but. Those vintage courtship tips Cassidy was so quick to poke fun at? They
actually seem to work, calling her most closely-held beliefs into question.
Even worse? Jack isn’t falling for any of her tricks—and it’s not long before
their ‘fake’ relationship starts to feel like the realest one of her life. As
her cat and mouse game starts to spiral out of control, Cassidy has to decide
if she’s playing to win, or if she’s willing to lose it all for love.
If you will be convening with people this holiday season (in a variety of settings, possibly long dinners or parties) and need an emergency book in your bag to read when you take an emergency 15 minutes in the bathroom to get away from it all–this is your book. It took me less than ten seconds to be sucked into the story, the writing, the sassy sarcastic monologue of the main character, and just start laughing. A good sign for me when I’m reading a book is how soon I start laughing: which could be because of the humor but could also be because of the set up of what is going to go down…and in this book’s case, both. Once you start, you’ll soon make the connection to How to Lose a Guy in 10 Days, but the story also has bits and pieces of other rom-coms you may have watched over the years. 27 Dresses. A bit of You’ve Got Mail. A few cocktails of The Devil Wears Prada. Vintage vibes of Down With Love. Basically any rom-com where the protagonists essentially hate each other at first sight, but in the end, are the very best of lovers. Why is a book about enemies-to-lovers a good pick for the holidays? Because it’s so easy to slip in and out of when you need a few minutes to escape anywhere else–and this book is a delightful escape. I could literally pick up this book and start reading and forget where I was before I even turned the page. It was amazing.
While the hero and heroine are both very likable (which kudos to the author for pulling this off because the heroine could be construed as being a bit hostile to someone she’s technically never met and that’s a hard thin line to walk to make everyone still very sympathetic), the side characters time and again made me laugh out loud. Gran was far and away my favorite–and still is–and I loved how her story was resolved in the end of the book. Her schooling her granddaughter in the minefield of modern dating was a thing to behold. But I also enjoyed Natalie the roommate and Christina the fiercely protective sister (Cassie’s). Tom, who is Jack’s obnoxious business partner, is even eventually turned into a guy one could reasonably like, even as he fronts a company that publishes articles that serve as clickbait and capitalizes on men acting like frat brothers constantly.
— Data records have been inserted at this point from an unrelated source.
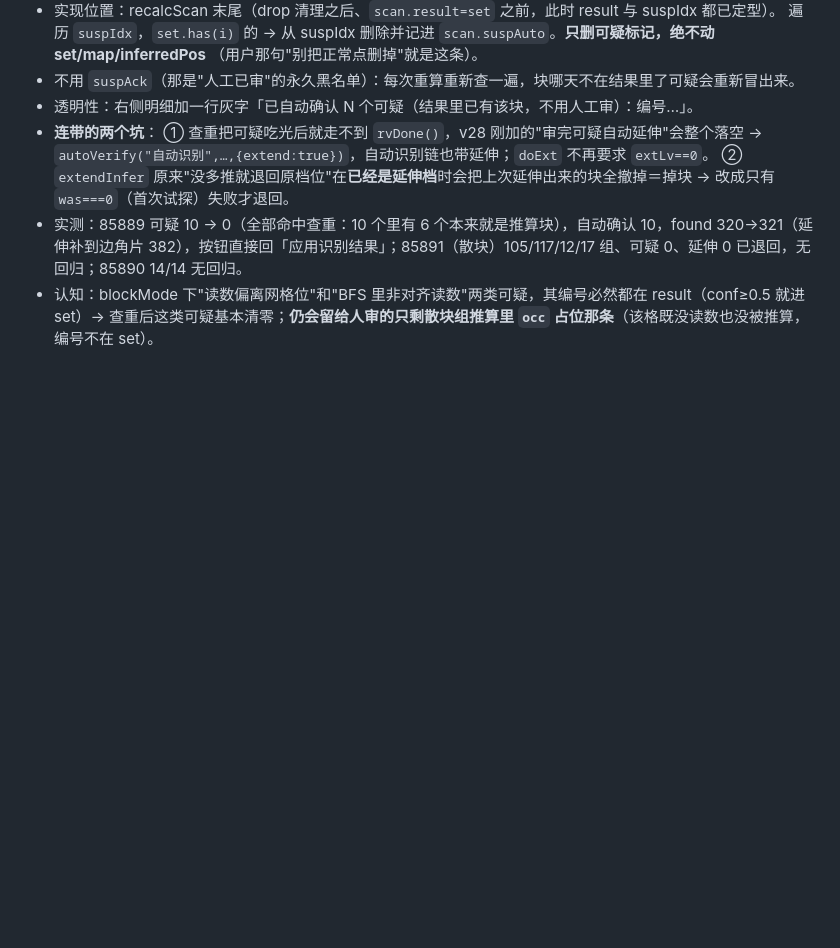
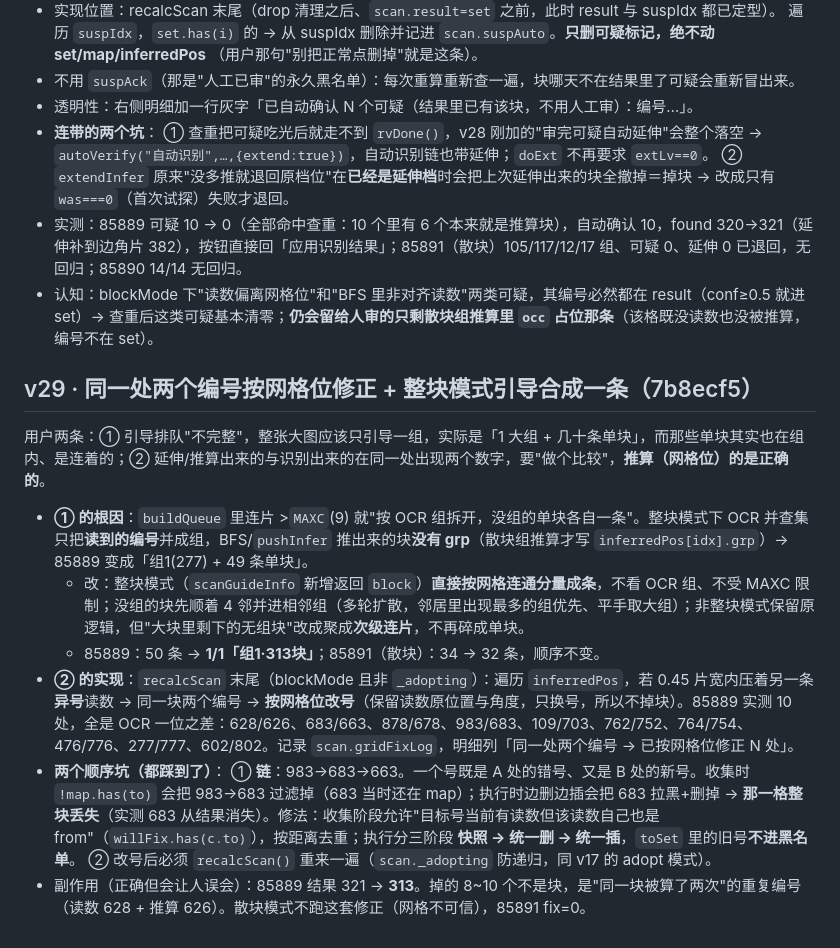
Before and after one commit to lehuaner/puzzle-resolver, a Markdown page: .workbuddy/memory/2026-10-23.md, the part around the change. Rendered like a GitHub page; blank space fills up the shorter version.

Commit message:
docs(memory): 记录 v29

```diff
--- a/.workbuddy/memory/2026-10-23.md
+++ b/.workbuddy/memory/2026-10-23.md
@@ -100,3 +100,16 @@
   ② `extendInfer` 原来"没多推就退回原档位"在**已经是延伸档**时会把上次延伸出来的块全撤掉＝掉块 → 改成只有 `was===0`（首次试探）失败才退回。
 - 实测：85889 可疑 10 → 0（全部命中查重：10 个里有 6 个本来就是推算块），自动确认 10，found 320→321（延伸补到边角片 382），按钮直接回「应用识别结果」；85891（散块）105/117/12/17 组、可疑 0、延伸 0 已退回，无回归；85890 14/14 无回归。
 - 认知：blockMode 下"读数偏离网格位"和"BFS 里非对齐读数"两类可疑，其编号必然都在 result（conf≥0.5 就进 set）→ 查重后这类可疑基本清零；**仍会留给人审的只剩散块组推算里 `occ` 占位那条**（该格既没读数也没被推算，编号不在 set）。
+
+## v29 · 同一处两个编号按网格位修正 + 整块模式引导合成一条（7b8ecf5）
+
+用户两条：① 引导排队"不完整"，整张大图应该只引导一组，实际是「1 大组 + 几十条单块」，而那些单块其实也在组内、是连着的；② 延伸/推算出来的与识别出来的在同一处出现两个数字，要"做个比较"，**推算（网格位）的是正确的**。
+
+- **① 的根因**：`buildQueue` 里连片 >`MAXC`(9) 就"按 OCR 组拆开，没组的单块各自一条"。整块模式下 OCR 并查集只把**读到的编号**并成组，BFS/`pushInfer` 推出来的块**没有 grp**（散块组推算才写 `inferredPos[idx].grp`）→ 85889 变成「组1(277) + 49 条单块」。
+  - 改：整块模式（`scanGuideInfo` 新增返回 `block`）**直接按网格连通分量成条**，不看 OCR 组、不受 MAXC 限制；没组的块先顺着 4 邻并进相邻组（多轮扩散，邻居里出现最多的组优先、平手取大组）；非整块模式保留原逻辑，但"大块里剩下的无组块"改成聚成**次级连片**，不再碎成单块。
+  - 85889：50 条 → **1/1「组1·313块」**；85891（散块）：34 → 32 条，顺序不变。
+- **② 的实现**：`recalcScan` 末尾（blockMode 且非 `_adopting`）：遍历 `inferredPos`，若 0.45 片宽内压着另一条**异号**读数 → 同一块两个编号 → **按网格位改号**（保留读数原位置与角度，只换号，所以不掉块）。85889 实测 10 处，全是 OCR 一位之差：628/626、683/663、878/678、983/683、109/703、762/752、764/754、476/776、277/777、602/802。记录 `scan.gridFixLog`，明细列「同一处两个编号 → 已按网格位修正 N 处」。
+- **两个顺序坑（都踩到了）**：
+  ① **链**：983→683→663。一个号既是 A 处的错号、又是 B 处的新号。收集时 `!map.has(to)` 会把 983→683 过滤掉（683 当时还在 map）；执行时边删边插会把 683 拉黑+删掉 → **那一格整块丢失**（实测 683 从结果消失）。修法：收集阶段允许"目标号当前有读数但该读数自己也是 from"（`willFix.has(c.to)`），按距离去重；执行分三阶段 **快照 → 统一删 → 统一插**，`toSet` 里的旧号**不进黑名单**。
+  ② 改号后必须 `recalcScan()` 重来一遍（`scan._adopting` 防递归，同 v17 的 adopt 模式）。
+- 副作用（正确但会让人误会）：85889 结果 321 → **313**。掉的 8~10 个不是块，是"同一块被算了两次"的重复编号（读数 628 + 推算 626）。散块模式不跑这套修正（网格不可信），85891 fix=0。
```
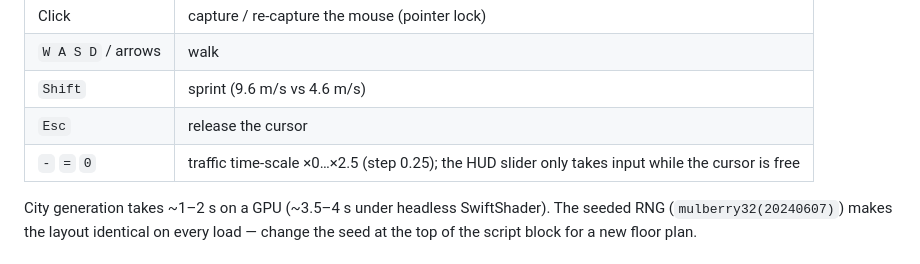
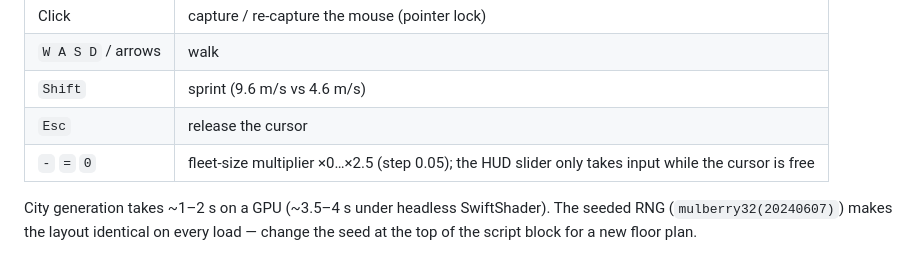
Before and after one commit to grabar-prog/GTA, a Markdown page: README.md, the part around the change. GitHub-like rendering.

Commit message:
docs correct

```diff
--- a/README.md
+++ b/README.md
@@ -14,7 +14,7 @@ Open `game/gta.html` in a browser (drag it into the window, or `file:///…/game
 | `W A S D` / arrows | walk |
 | `Shift` | sprint (9.6 m/s vs 4.6 m/s) |
 | `Esc` | release the cursor |
-| `-` `=` `0` | traffic time-scale ×0…×2.5 (step 0.25); the HUD slider only takes input while the cursor is free |
+| `-` `=` `0` | fleet-size multiplier ×0…×2.5 (step 0.05); the HUD slider only takes input while the cursor is free |
 
 City generation takes ~1–2 s on a GPU (~3.5–4 s under headless SwiftShader). The seeded RNG (`mulberry32(20240607)`) makes the layout identical on every load — change the seed at the top of the script block for a new floor plan.
 
```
These characters all supported our main characters and made them better people–and showed us why the main characters were so worthy of love and support.
Lastly, if like me, you’re a bit of a rabid feminist who wrestles with the Patriarchy just in principle, this was an interesting book in poking at the things that definitely burn my britches, so to speak, when it comes to relationships, such as how women tend to subsume themselves into their relationships while men seem to get the better end of the stick (without losing their career, et al). Or the fact that a single woman is basically a thing of pity, but a single man is just someone sowing his wild oats and has plenty of time–even now, today, when being a spinster shouldn’t even be a thing. I would turn pages and go, “Yep! Been there and done that!” or “Oh, yes, the character is wrestling with something I totally think about a lot!”--and the secondary character (or even the main character) would confront the issue and look at it from a different way, one I hadn’t really considered, and it was like, “Yes, that is true too. Huh.” You can be feminist…but also soft, and it not be in contradiction. So I always like a book that makes me challenge my assumptions in a good way and come away with a more positive mindset. (This may not be every reader’s experience–but it certainly resonated with me.)
Basically I laughed a LOT…I would laugh and my husband would say, “What’s so funny?” and I’d tell him and he’d may or may not get it (because you sometimes had to be there, if you know what I mean) and other times he’d go, “Is this a fun book or a review book?” and I’d go, “Both. It’s definitely both.” While enemies to lovers is not my favorite trope, I feel this story hit it out of the park–and it definitely had black moments galore to make you question how this would all turn out. I would highly recommend for your lists to Santa.